“She was clicking around for a bit of time. What she managed to do was switch the amount to $3,510, and at the same time, do an override on the machine so it would not require a PIN,” Manchanda said.
“That’s possible if you have the supervisor code for the machine.”
Manchanda said every debit machine comes with the same, default supervisor code.
“The receipt came out, and all that was required was a signature,” Manchanda said. “While she was doing this, the other two were distracting staff by asking questions about the jewelry, getting staff attention away from their friend.
“She signed it, and at that time, our staff realized it was for $3,000.”
The woman requested a refund, but insisted it be put on her debit card, Manchanda said.
“They paid with a credit card – that was most likely stolen – then they wanted a refund on a debit card,” Manchanda alleged.
Manchanda, who wasn’t in the shop at the time but attended after receiving a call from his employees requesting his help because of the unusual situation.
While dealing with the customers requesting a refund, a call came in to the business from staff at Flowers and Company, which is located a few doors down Johnston Road.

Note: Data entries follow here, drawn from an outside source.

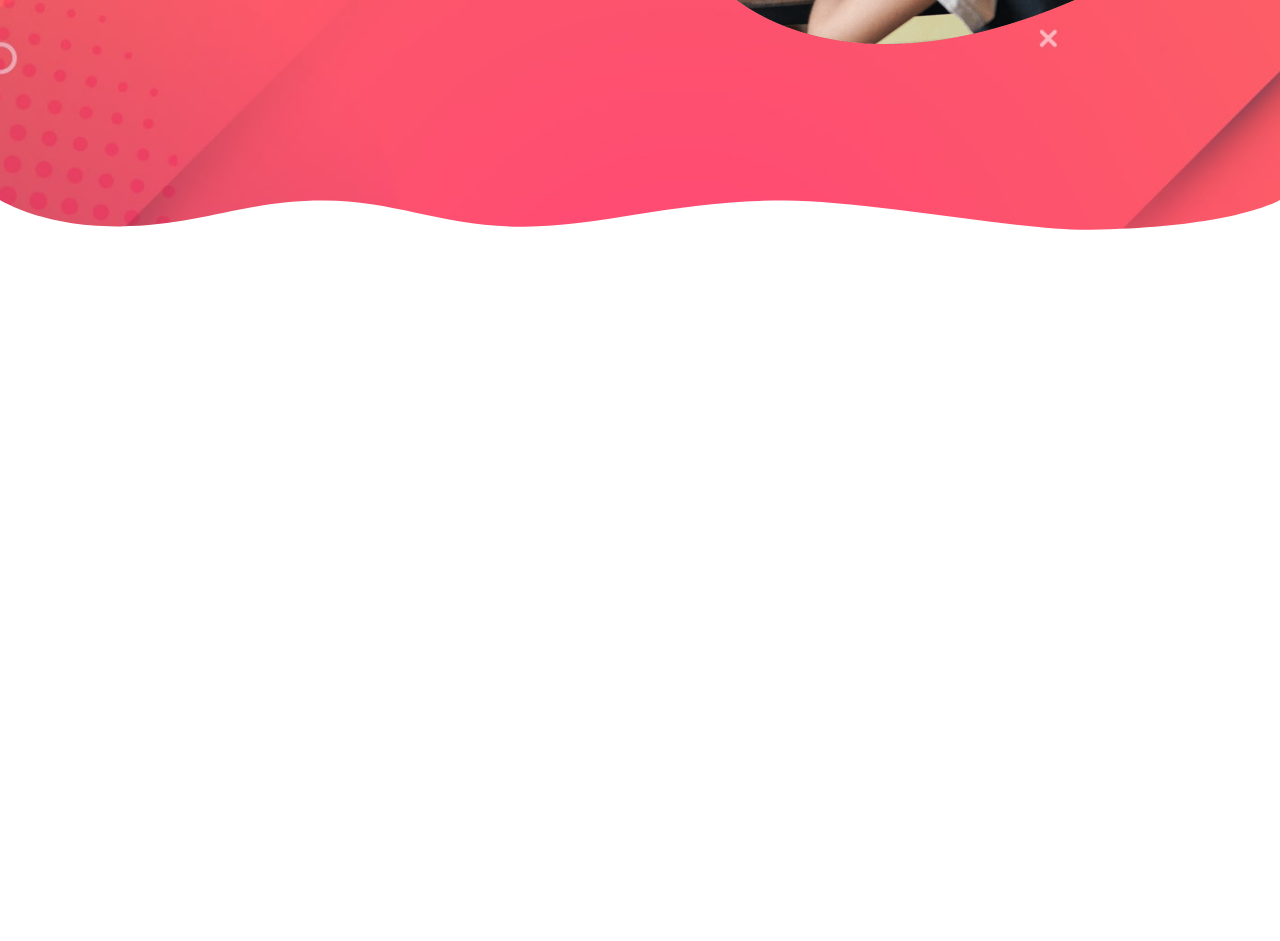
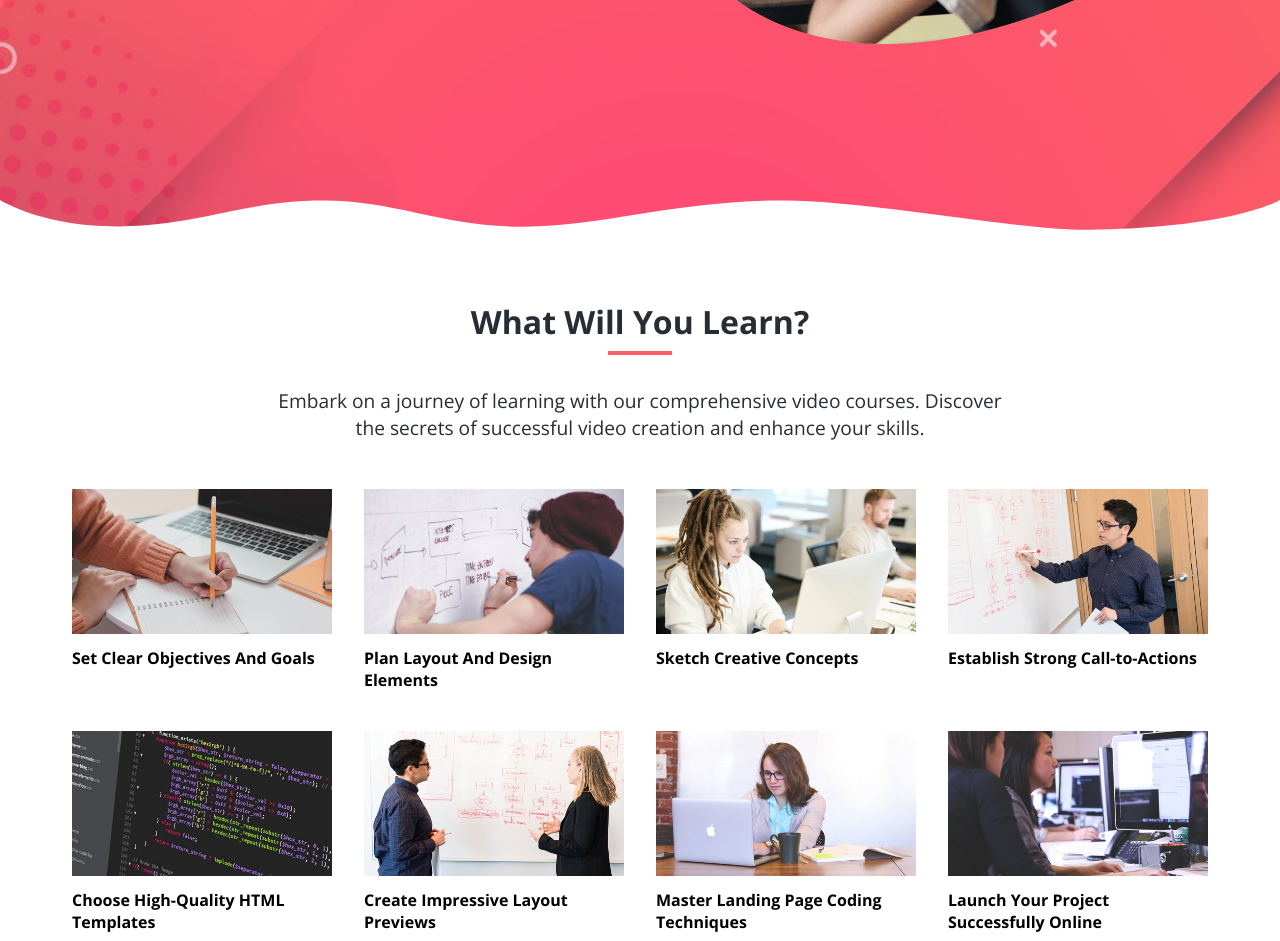
Before and after one commit to AhmedMiDo75/tutor-website, a plain HTML site: page index.html in a window 1280 px wide. Shown: the part 709-1650 px from the top of the page. Before the commit the page ends 1009 px from the top, so only its background shows below. Drawn offline with nearby package versions, Linux system fonts and the light colour scheme.

Commit message:
learn-section-finished

```diff
--- a/CSS/Styles.CSS
+++ b/CSS/Styles.CSS
@@ -61,6 +61,32 @@ img {
   color: white;
   border-color: white;
 }
+
+.section-header {
+  max-width: 750px;
+  margin: 0 auto;
+  text-align: center;
+  margin-bottom: 3rem;
+}
+
+.section-header h2 {
+  font-size: 2rem;
+  font-weight: 700;
+  color: var(--dark-color);
+  margin-bottom: 0.5rem;
+}
+
+.section-header p {
+  font-size: 1.2rem;
+  color: var(--dark-color);
+}
+
+.heading-border {
+  width: 64px;
+  height: 4px;
+  background-color: var(--primary-color);
+  margin: 0 auto 2rem;
+}
 /* Header */
 header {
   background: transparent;
@@ -76,7 +102,7 @@ header {
 }
 
 .navbar.navbar-scroll {
-  background-color: rgba(235, 77, 85, 0.7);
+  background-color: rgba(235, 77, 85, 0.8);
   /* its similar to filter property */
   backdrop-filter: blur(10px);
 }
@@ -198,6 +224,28 @@ header .logo {
   height: 100px;
 }
 
+/* Learn Section */
+.topics {
+  display: grid;
+  /* its dynamic you dont need to fix the size in media query */
+  /* if you made it repeat (4, 1fr) you will need to fix it in media query and lower the columns */
+  grid-template-columns: repeat(auto-fill, minmax(250px, 1fr));
+  gap: 2rem;
+}
+
+.topic img {
+  transition: transform 0.3s;
+}
+
+.topic h3 {
+  font-size: 1rem;
+  font-weight: 700;
+  margin: 0.5rem 0;
+}
+
+.topic img:hover {
+  transform: scale(1.1);
+}
 /* Media Queries */
 @media (max-width: 1200px) {
   .hero .hero-flex {
--- a/index.html
+++ b/index.html
@@ -108,6 +108,86 @@
         />
       </svg>
     </section>
+    <!-- Learn Section -->
+    <section class="learn">
+      <div class="container">
+        <div class="section-header">
+          <h2>What Will You Learn?</h2>
+          <div class="heading-border"></div>
+          <p>
+            Embark on a journey of learning with our comprehensive video
+            courses. Discover the secrets of successful video creation and
+            enhance your skills.
+          </p>
+        </div>
+        <div class="topics">
+          <div class="topic">
+            <div class="topic-image">
+              <img src="Images/description-1.jpg" alt="topic" />
+            </div>
+            <div class="topic-text">
+              <h3>Set Clear Objectives And Goals</h3>
+            </div>
+          </div>
+          <div class="topic">
+            <div class="topic-image">
+              <img src="Images/description-2.jpg" alt="topic" />
+            </div>
+            <div class="topic-text">
+              <h3>Plan Layout And Design Elements</h3>
+            </div>
+          </div>
+          <div class="topic">
+            <div class="topic-image">
+              <img src="Images/description-3.jpg" alt="topic" />
+            </div>
+            <div class="topic-text">
+              <h3>Sketch Creative Concepts</h3>
+            </div>
+          </div>
+          <div class="topic">
+            <div class="topic-image">
+              <img src="Images/description-4.jpg" alt="topic" />
+            </div>
+            <div class="topic-text">
+              <h3>Establish Strong Call-to-Actions</h3>
+            </div>
+          </div>
+          <div class="topic">
+            <div class="topic-image">
+              <img src="Images/description-5.jpg" alt="topic" />
+            </div>
+            <div class="topic-text">
+              <h3>Choose High-Quality HTML Templates</h3>
+            </div>
+          </div>
+          <div class="topic">
+            <div class="topic-image">
+              <img src="Images/description-6.jpg" alt="topic" />
+            </div>
+            <div class="topic-text">
+              <h3>Create Impressive Layout Previews</h3>
+            </div>
+          </div>
+          <div class="topic">
+            <div class="topic-image">
+              <img src="Images/description-7.jpg" alt="topic" />
+            </div>
+            <div class="topic-text">
+              <h3>Master Landing Page Coding Techniques</h3>
+            </div>
+          </div>
+          <div class="topic">
+            <div class="topic-image">
+              <img src="Images/description-8.jpg" alt="topic" />
+            </div>
+            <div class="topic-text">
+              <h3>Launch Your Project Successfully Online</h3>
+            </div>
+          </div>
+        </div>
+      </div>
+    </section>
     <script src="Javascript/main.js"></script>
   </body>
 </html>
```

The three women had allegedly attempted the same transaction there before moving to Handpicked Home, staff were told.
Manchanda said the owners of Flowers and Company told him to not do a refund, but instead void the transaction – a step Manchanda said he was ultimately able to do after calling the credit card company and explaining the situation.

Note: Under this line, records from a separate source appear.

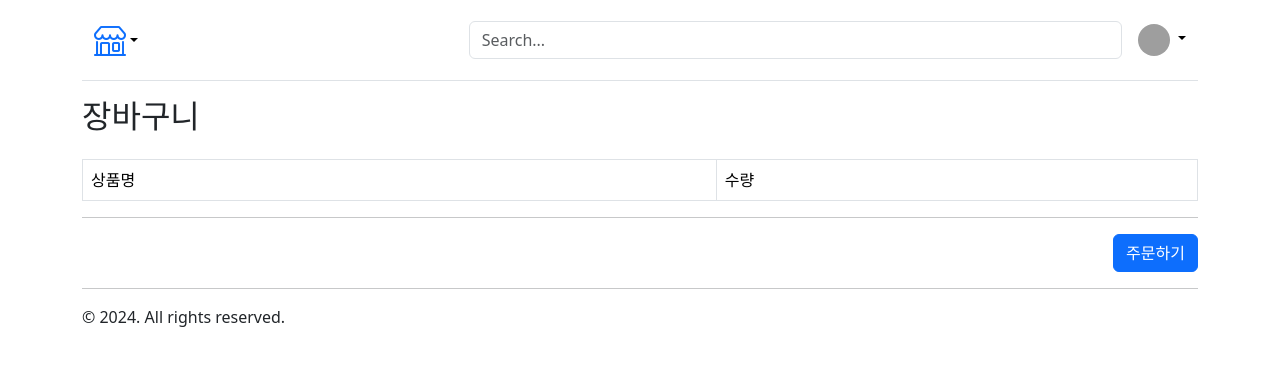
After one commit to 0o0w0d/django-portone, a Django app: page /mall/cart/ in a window 1280 px wide. The commit adds this page. Shown: the top 366 px of the page. Run offline with Django 4.2, Linux system fonts and the light colour scheme; the visitor is signed in with stand-in values (Sample User, id 1); data that the repository does not hold is empty; some libraries are stand-ins or nearby versions; grey boxes are pictures that could not be loaded.

Commit message:
add cart detail page

```diff
--- /dev/null
+++ b/mall/templates/mall/cart_detail.html
@@ -0,0 +1,28 @@
+{% extends "mall/base.html" %}
+
+{% block content %}
+  <h2>장바구니</h2>
+  <div class="mt-4">
+    <table class="table table-bordered table-hover">
+      <thead>
+        <tr>
+          <td>상품명</td>
+          <td>수량</td>
+        </tr>
+      </thead>
+      <tbody>
+        {% for cart_product in cart_product_list %}
+          <tr>
+            <td>{{ cart_product.product.name }}</td>
+            <td>{{ cart_product.quantity }}</td>
+          </tr>
+        {% endfor %}
+      </tbody>
+    </table>
+  </div>
+
+  <hr>
+  <div class="text-end">
+    <a href="#" class="btn btn-primary">주문하기</a>
+  </div>
+{% endblock content %}
--- a/mall/urls.py
+++ b/mall/urls.py
@@ -4,4 +4,5 @@ from . import views
 urlpatterns = [
     path("", views.product_list, name="product_list"),
     path("cart/<int:product_pk>/add/", views.add_to_cart, name="add_to_cart"),
+    path("cart/", views.cart_detail, name="cart_detail"),
 ]
--- a/mall/views.py
+++ b/mall/views.py
@@ -31,6 +31,17 @@ product_list = ProductListView.as_view()
 
 
 @login_required
+def cart_detail(request):
+    user = request.user
+    cart_qs = (
+        CartProduct.objects.filter(user=user)
+        .select_related("product")
+        .order_by("product__name")
+    )
+    return render(request, "mall/cart_detail.html", {"cart_product_list": cart_qs})
+
+
+@login_required
 def add_to_cart(request, product_pk):
     user = request.user
     product_qs = Product.objects.filter(status=Product.Status.ACTIVE)
--- a/templates/base.html
+++ b/templates/base.html
@@ -44,7 +44,7 @@
                     <a class="dropdown-item" href="#">New project...</a>
                   </li>
                   <li>
-                    <a class="dropdown-item" href="#">Settings</a>
+                    <a class="dropdown-item" href="{% url 'cart_detail' %}">Cart</a>
                   </li>
                   <li>
                     <a class="dropdown-item" href='{% url "profile" %}'>Profile</a>
```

The women left Handpicked Home emptyhanded after Manchanda put the customer on the phone with the credit card company, Manchanda said.
Manchanda said he’s thankful that his shop learned a lesson without paying for it, however, he was critical of White Rock RCMP response time.
“The flower shop had called the police to let them know that this was happening. I knew that the police were called so I was stalling as much as possible, ” Manchanda said.
“There was a half hour that went by and then the police showed up. I don’t know what they heck they were doing, to be honest. We didn’t get any type of response. They could have been caught. Now it’s all speculation. We don’t have proof that the credit card was stolen.”
White Rock RCMP Sgt. Rob Dixon did not comment on the response-time concern, but confirmed to PAN Tuesday that there is an ongoing investigation.
He said the incident is a reminder to city business owners to be on the alert.
“These types of frauds are fairly common, just be cognizant of it,” Dixon said.
The White Rock BIA issued a “fraud alert” to its members on Aug. 3.
“Call 911 if you see suspicious activity – we want the police to know so that you and other local businesses can be protected,” the emailed notice states.
In a post to Handpicked Home’s Facebook page, co-owner Piya Sandhu shared details of what transpired, and thanked Flowers and Company.
“To my unbelievably dedicated staff (and husband!) who handled the situation like champions – holy cow. I owe you my life. To the wonderful Flowers and Company next door who saved us – a bear hug awaits you. Thank you!” the post states.